As a result, the history of printmaking is also a timeline of technological change and reinvention — from the emergence of basic engraving techniques in the 15th century to digital printing in the 21st.
Jasper Johns (b. 1930), Flags I, 1973. Screenprint in colours, on J. B. Green paper, signed, titled and dated in pencil, numbered 59/65 (there were also 7 artist's proofs), co-published by the artist and Simca Print Artists, Inc., New York, with their blindstamp, the full sheet, in very good condition, framed. Sheet: 27⅜ x 35¼ in (695 x 895 mm). Sold for $1,685,000 on 27 April 2016, at Christie’s in New York © Jasper Johns / VAGA, New York / DACS, London 2017
The role of prints in a collection can be as multifaceted as prints themselves. They can be a way of building a more comprehensive collection that tells a more complete story about an artist’s practice — often featuring themes and compositions found in paintings or sculptures. For example, prints by Picasso and Johns
show an evolution of different subjects, but also reveal the growth of their skill as printmakers over the course of their careers.
Prints can also present the opportunity to own an authentic and iconic subject without a seven-figure price tag attached to it — a Warhol Liz, a Thiebaud still life, or a depiction of the female form by Picasso. Prints can also be a great way to get started — a way to acquaint yourself with styles and artists in the same mode as other mediums but at a different price point.
How you frame your print is the most important long-term decision you make when it comes to caring for and keeping the piece. Make sure you go to a reputable framer: it’s worth paying for a print to be properly mounted using the right materials, and many are not as expensive as you might think.

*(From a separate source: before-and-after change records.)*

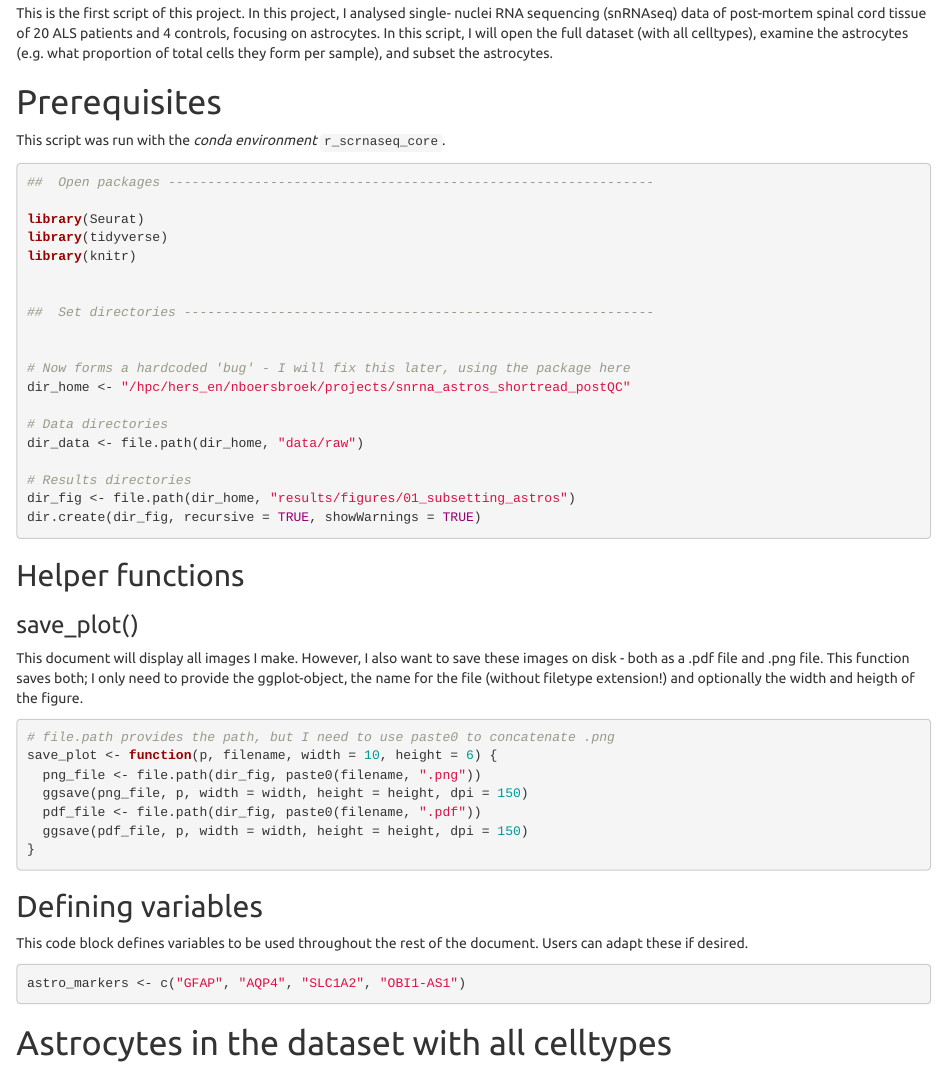
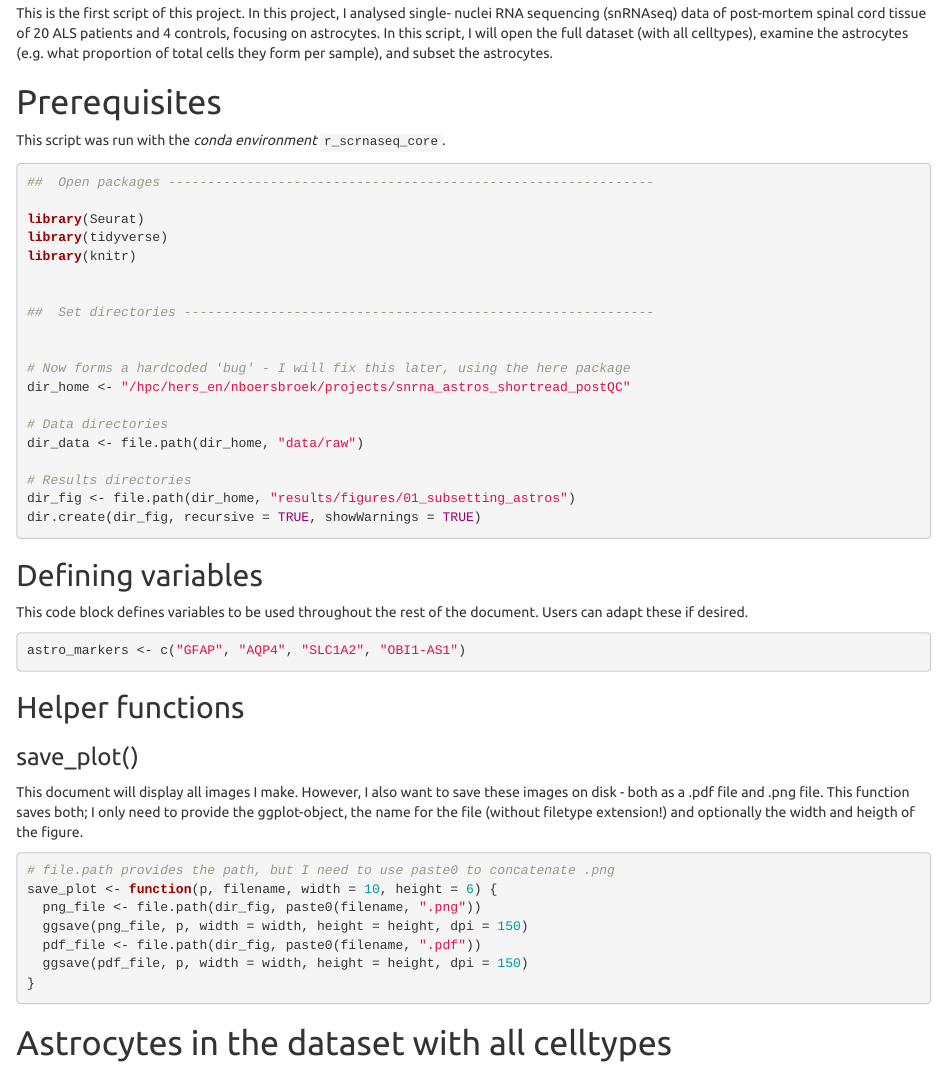
Before and after one commit to NielsBoersbroek/mrp_snrnaseq_astrocytes_als, an R Markdown document (scripts/01_subsetting_astros.Rmd): the page in a window 1100 px wide, from 440 px down. Rendered offline with R 4.5, knitr and Pandoc, with nearby package versions; some code elsewhere in the file could not run offline.

Commit message:
Switched order Defining variables and Helper functions
Makes more sense to define variables first and then show helper
functions, especially as I will hide the helper functions anyway

````diff
--- a/scripts/01_subsetting_astros.Rmd
+++ b/scripts/01_subsetting_astros.Rmd
@@ -37,7 +37,7 @@ library(knitr)
 ##  Set directories ------------------------------------------------------------
 
 
-# Now forms a hardcoded 'bug' - I will fix this later, using the package here
+# Now forms a hardcoded 'bug' - I will fix this later, using the here package
 dir_home <- "/hpc/hers_en/nboersbroek/projects/snrna_astros_shortread_postQC"
 
 # Data directories
@@ -46,6 +46,15 @@ dir_data <- file.path(dir_home, "data/raw")
 # Results directories
 dir_fig <- file.path(dir_home, "results/figures/01_subsetting_astros")
 dir.create(dir_fig, recursive = TRUE, showWarnings = TRUE)
+```
+
+## Defining variables
+
+This code block defines variables to be used throughout the rest of the
+document. Users can adapt these if desired.
+
+``` {r, 02_defining variables}
+astro_markers <- c("GFAP", "AQP4", "SLC1A2", "OBI1-AS1")
 ```
 
 ## Helper functions
@@ -61,15 +70,6 @@ save_plot <- function(p, filename, width = 10, height = 6) {
   pdf_file <- file.path(dir_fig, paste0(filename, ".pdf"))
   ggsave(pdf_file, p, width = width, height = height, dpi = 150)
 }
-```
-
-## Defining variables
-
-This code block defines variables to be used throughout the rest of the
-document. Users can adapt these if desired.
-
-``` {r, 02_defining variables}
-astro_markers <- c("GFAP", "AQP4", "SLC1A2", "OBI1-AS1")
 ```
 
 # Astrocytes in the dataset with all celltypes
````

Three key tips: if a print has bright colours, don’t hang it in direct sunlight; ensure a print is kept away from any source of moisture; don’t trim the sheet to try to fit it in a smaller frame. Framing is something our team is happy to discuss with you — we’re very used to being asked these questions.
Editions are sold throughout the year at Christie’s. We hold sales in New York in March, July, and September alongside sales in Post-War and Contemporary Art that focused on lower-priced prints by the greats of post-war and contemporary art. Our dedicated prints sales in April and October in New York and March and September in London are an opportunity to view the broadest range of works in our market, by artists ranging from Pablo Picasso to Roy Lichtenstein. We also hold a number of online sales each year with all sorts of subjects, ranging from sales by artist or portfolio to thematic sales devoted to particular time periods or compositions.
In last April’s sale in New York we offered a Jasper Johns Flags I that sold for $1,685,000. We also hold a number of online sales each year with all sorts of subjects, ranging from sales by artist or portfolio to thematic sales devoted to particular time periods or compositions.
The specialists who work in Christie’s Prints & Multiples department are always happy to explain more about the medium. Our public views in the Christie’s galleries offer a great opportunity to get to know us — plus, they also give you the chance to see the huge range of works we offer in person. Unlike a museum, we’re always happy to take a work out of its frame to enable you to take a closer look at it. A print specialist can discuss condition in front of the object itself, and elaborate on the nature of that particular edition. We love sharing our passion with others.